* _What you will do_:
Pictures aside, each entry has to be returned exactly as it stands.

*** Exercise data Section Begins ***

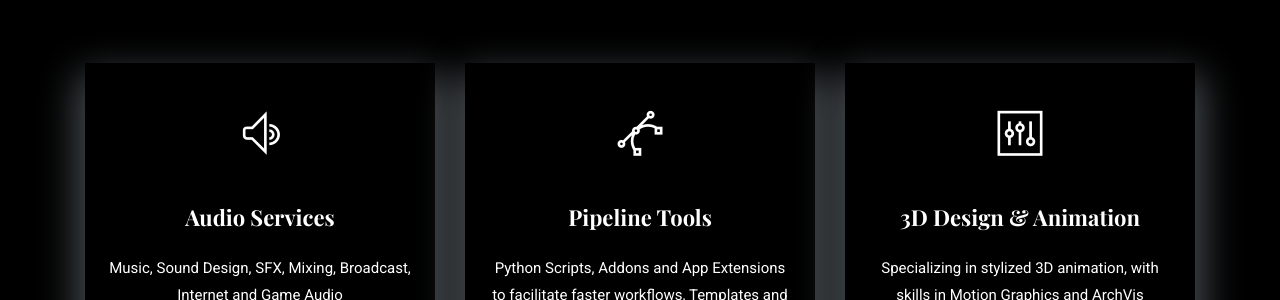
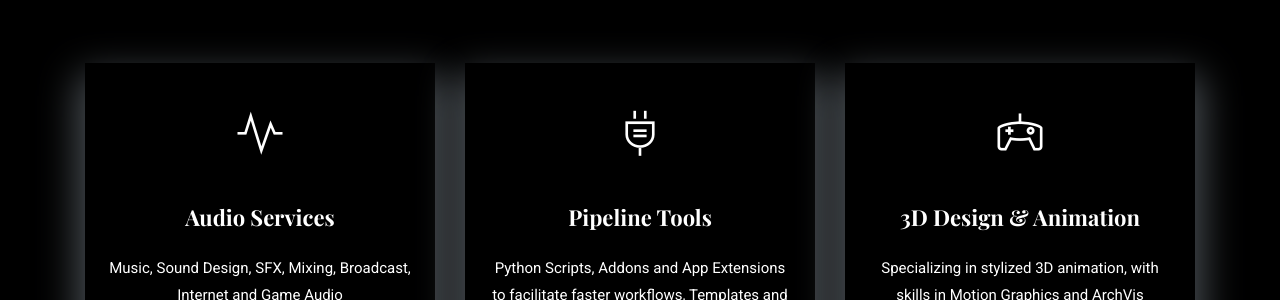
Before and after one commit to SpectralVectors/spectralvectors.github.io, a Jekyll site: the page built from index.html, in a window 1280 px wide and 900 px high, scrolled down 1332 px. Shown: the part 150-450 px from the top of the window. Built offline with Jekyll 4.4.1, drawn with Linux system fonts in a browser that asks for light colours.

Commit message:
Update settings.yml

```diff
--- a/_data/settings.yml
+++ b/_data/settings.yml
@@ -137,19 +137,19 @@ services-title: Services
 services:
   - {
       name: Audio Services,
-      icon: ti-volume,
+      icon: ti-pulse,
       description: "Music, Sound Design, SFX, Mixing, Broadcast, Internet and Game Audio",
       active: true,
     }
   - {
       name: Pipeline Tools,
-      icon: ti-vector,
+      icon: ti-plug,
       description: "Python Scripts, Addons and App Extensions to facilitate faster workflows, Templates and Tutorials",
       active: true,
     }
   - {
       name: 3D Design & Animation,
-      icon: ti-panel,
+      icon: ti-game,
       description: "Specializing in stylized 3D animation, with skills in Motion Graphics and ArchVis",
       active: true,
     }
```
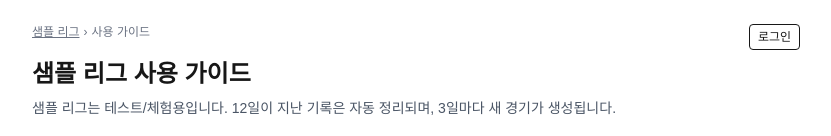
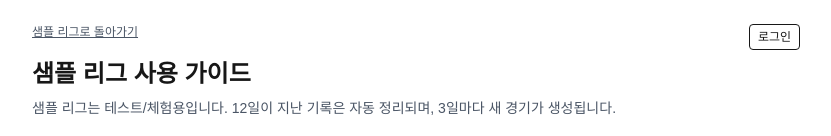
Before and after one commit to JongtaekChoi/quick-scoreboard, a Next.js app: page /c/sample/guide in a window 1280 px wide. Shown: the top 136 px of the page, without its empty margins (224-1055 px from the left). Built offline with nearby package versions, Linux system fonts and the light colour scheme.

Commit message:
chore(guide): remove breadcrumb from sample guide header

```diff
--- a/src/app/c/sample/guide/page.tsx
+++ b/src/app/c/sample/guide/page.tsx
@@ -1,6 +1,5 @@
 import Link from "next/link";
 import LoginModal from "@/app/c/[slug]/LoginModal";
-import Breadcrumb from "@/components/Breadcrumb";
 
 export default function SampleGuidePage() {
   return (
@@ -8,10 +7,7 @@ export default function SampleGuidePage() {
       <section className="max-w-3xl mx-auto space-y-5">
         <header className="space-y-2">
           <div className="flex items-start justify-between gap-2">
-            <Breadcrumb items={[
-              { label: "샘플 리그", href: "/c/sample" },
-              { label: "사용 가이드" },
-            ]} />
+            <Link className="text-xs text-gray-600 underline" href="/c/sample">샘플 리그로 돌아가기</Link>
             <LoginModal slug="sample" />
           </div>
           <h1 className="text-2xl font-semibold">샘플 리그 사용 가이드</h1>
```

*** Exercise data Section Ends ***

* _Response area_:
Before and after one commit to SpectralVectors/spectralvectors.github.io, a Jekyll site: the page built from index.html, in a window 1280 px wide and 900 px high, scrolled down 1332 px. Shown: the part 150-450 px from the top of the window. Built offline with Jekyll 4.4.1, drawn with Linux system fonts in a browser that asks for light colours.

Commit message:
Update settings.yml

```diff
--- a/_data/settings.yml
+++ b/_data/settings.yml
@@ -137,19 +137,19 @@ services-title: Services
 services:
   - {
       name: Audio Services,
-      icon: ti-volume,
+      icon: ti-pulse,
       description: "Music, Sound Design, SFX, Mixing, Broadcast, Internet and Game Audio",
       active: true,
     }
   - {
       name: Pipeline Tools,
-      icon: ti-vector,
+      icon: ti-plug,
       description: "Python Scripts, Addons and App Extensions to facilitate faster workflows, Templates and Tutorials",
       active: true,
     }
   - {
       name: 3D Design & Animation,
-      icon: ti-panel,
+      icon: ti-game,
       description: "Specializing in stylized 3D animation, with skills in Motion Graphics and ArchVis",
       active: true,
     }
```
Before and after one commit to JongtaekChoi/quick-scoreboard, a Next.js app: page /c/sample/guide in a window 1280 px wide. Shown: the top 136 px of the page, without its empty margins (224-1055 px from the left). Built offline with nearby package versions, Linux system fonts and the light colour scheme.

Commit message:
chore(guide): remove breadcrumb from sample guide header

```diff
--- a/src/app/c/sample/guide/page.tsx
+++ b/src/app/c/sample/guide/page.tsx
@@ -1,6 +1,5 @@
 import Link from "next/link";
 import LoginModal from "@/app/c/[slug]/LoginModal";
-import Breadcrumb from "@/components/Breadcrumb";
 
 export default function SampleGuidePage() {
   return (
@@ -8,10 +7,7 @@ export default function SampleGuidePage() {
       <section className="max-w-3xl mx-auto space-y-5">
         <header className="space-y-2">
           <div className="flex items-start justify-between gap-2">
-            <Breadcrumb items={[
-              { label: "샘플 리그", href: "/c/sample" },
-              { label: "사용 가이드" },
-            ]} />
+            <Link className="text-xs text-gray-600 underline" href="/c/sample">샘플 리그로 돌아가기</Link>
             <LoginModal slug="sample" />
           </div>
           <h1 className="text-2xl font-semibold">샘플 리그 사용 가이드</h1>
```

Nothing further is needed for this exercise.